- Link channels together in a seamless, coherent experience: Customers don’t think in terms of channels – mobile operators do. Customers must have the ability to start and stop anywhere and have their information and processes follow them. 90% of mobile customers start their research online but less than 10% buy online. Carriers also need to have a customer’s complete shopping context - what they clicked on and put in a shopping cart - follow them into the store. If a customer then doesn’t complete their transaction in the store, carriers need to prompt them to complete their transaction online and enable them to pick up online in the part of the sales process where they left off in the store. Consider what Amazon does when you abandon a shopping cart by reminding you to complete your purchase. Mobile operators need to be doing the same – regardless of the channel in which the customer starts and stops their journey.
- Make physical stores smart: Consumers will continue to want a physical retail experience, but it will need to be a combination of digital and physical. Creating smart physical stores will make better use of customers’ time by incorporating digital experiences – both in-store and out – offloading customer activities pre-visit, during visit, or post visit. It will involve the omni-channel capabilities defined above and concepts like in-store self-serve and “shoulder-to-shoulder” sales experiences in which the sales rep and the customer collaboratively move through the process on a tablet together.

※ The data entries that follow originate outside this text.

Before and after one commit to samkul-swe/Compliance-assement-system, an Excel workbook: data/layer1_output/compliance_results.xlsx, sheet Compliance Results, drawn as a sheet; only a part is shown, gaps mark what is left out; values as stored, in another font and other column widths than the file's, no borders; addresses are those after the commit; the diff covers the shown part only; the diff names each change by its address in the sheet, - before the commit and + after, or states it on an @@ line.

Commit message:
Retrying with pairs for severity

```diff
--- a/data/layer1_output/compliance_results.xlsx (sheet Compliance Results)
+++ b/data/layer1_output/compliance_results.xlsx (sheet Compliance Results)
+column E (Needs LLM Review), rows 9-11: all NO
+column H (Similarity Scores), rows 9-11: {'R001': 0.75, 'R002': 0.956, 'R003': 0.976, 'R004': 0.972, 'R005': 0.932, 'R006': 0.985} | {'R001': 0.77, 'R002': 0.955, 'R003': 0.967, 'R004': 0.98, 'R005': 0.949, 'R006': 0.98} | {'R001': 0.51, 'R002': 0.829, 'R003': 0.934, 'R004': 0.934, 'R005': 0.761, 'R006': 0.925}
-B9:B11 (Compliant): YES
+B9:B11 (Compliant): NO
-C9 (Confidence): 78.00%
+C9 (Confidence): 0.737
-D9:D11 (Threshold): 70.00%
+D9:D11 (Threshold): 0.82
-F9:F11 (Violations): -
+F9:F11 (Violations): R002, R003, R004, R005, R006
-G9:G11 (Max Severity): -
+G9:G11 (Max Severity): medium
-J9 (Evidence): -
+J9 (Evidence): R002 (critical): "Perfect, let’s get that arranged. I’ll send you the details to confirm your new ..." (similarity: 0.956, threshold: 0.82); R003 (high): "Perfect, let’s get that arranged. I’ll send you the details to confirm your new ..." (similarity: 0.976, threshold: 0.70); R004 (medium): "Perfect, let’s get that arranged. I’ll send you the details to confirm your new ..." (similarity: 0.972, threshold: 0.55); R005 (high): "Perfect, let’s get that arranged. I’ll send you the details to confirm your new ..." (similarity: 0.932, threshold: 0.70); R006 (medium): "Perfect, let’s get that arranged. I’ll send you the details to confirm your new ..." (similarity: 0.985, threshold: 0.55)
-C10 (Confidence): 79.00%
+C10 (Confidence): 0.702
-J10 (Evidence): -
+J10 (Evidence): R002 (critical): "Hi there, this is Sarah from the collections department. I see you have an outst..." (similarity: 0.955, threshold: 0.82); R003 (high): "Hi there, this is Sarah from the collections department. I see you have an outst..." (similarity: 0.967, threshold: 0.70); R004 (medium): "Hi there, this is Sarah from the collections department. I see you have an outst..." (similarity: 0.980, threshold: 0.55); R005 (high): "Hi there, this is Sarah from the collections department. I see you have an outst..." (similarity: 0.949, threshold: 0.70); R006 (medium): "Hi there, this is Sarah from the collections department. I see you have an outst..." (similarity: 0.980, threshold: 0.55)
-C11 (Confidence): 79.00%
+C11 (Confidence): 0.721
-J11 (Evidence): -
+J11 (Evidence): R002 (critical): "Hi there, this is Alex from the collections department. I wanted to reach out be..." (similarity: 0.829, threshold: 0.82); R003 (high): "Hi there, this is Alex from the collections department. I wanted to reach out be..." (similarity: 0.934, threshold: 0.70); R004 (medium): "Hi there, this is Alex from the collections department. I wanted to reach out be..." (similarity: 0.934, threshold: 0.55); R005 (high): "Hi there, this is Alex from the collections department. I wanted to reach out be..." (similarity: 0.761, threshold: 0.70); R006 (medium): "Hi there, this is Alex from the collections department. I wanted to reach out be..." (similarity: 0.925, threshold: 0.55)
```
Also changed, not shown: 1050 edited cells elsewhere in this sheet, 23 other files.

- Use digital to enhance the online and advisory experience: The online experience needs to be easy to navigate, but also easy to automate service and sales transactions. Carriers are currently offering online services, but the user experience is poor and needs to be dramatically improved and mobile-centric. The advisory experience must also be enhanced, using historical and real-time data to make intelligent product recommendations and easy for customers to get help.
- Turn the care model upside down: The traditional care model has customers waiting in long call queues, slogging through menus, and talking to reps struggling to access all of their information. The new model will be radically more self-serve, taking its cue from the best online service providers. Additionally, they may complement this with more “out-of-the-box” approaches like open-source care, in which customers solve each other’s problems. Operators such as Giffgaff in the UK are using this model as an effective complement to traditional online care.
- Bring science to sales and service operations: It can be daunting to operationalize terms like “omni-channel” and “smart stores,” but it’s actually very doable with the right, scientific approach. Mobile operators need to bring the same individual, scientific approach that they’ve employed in 1:1 marketing to frontline sales and service operations. This includes varying peak time activities based on real-time traffic, employing outcome-based routing, leveraging structured gamification, and developing self-learning feedback loops.
We need a customer experience revolution, driven by the five-part model defined here and enabled by flexible, agile technology. Using an old model to serve new customers is a house of cards. Operators need a forward-thinking, omni-channel strategy if they expect to maintain and strengthen their customer relationships, and remain relevant.
Series Note: Over the next few months we'll be breaking down this topic into a series, offering insight into how mobile operators can prepare for this revolution.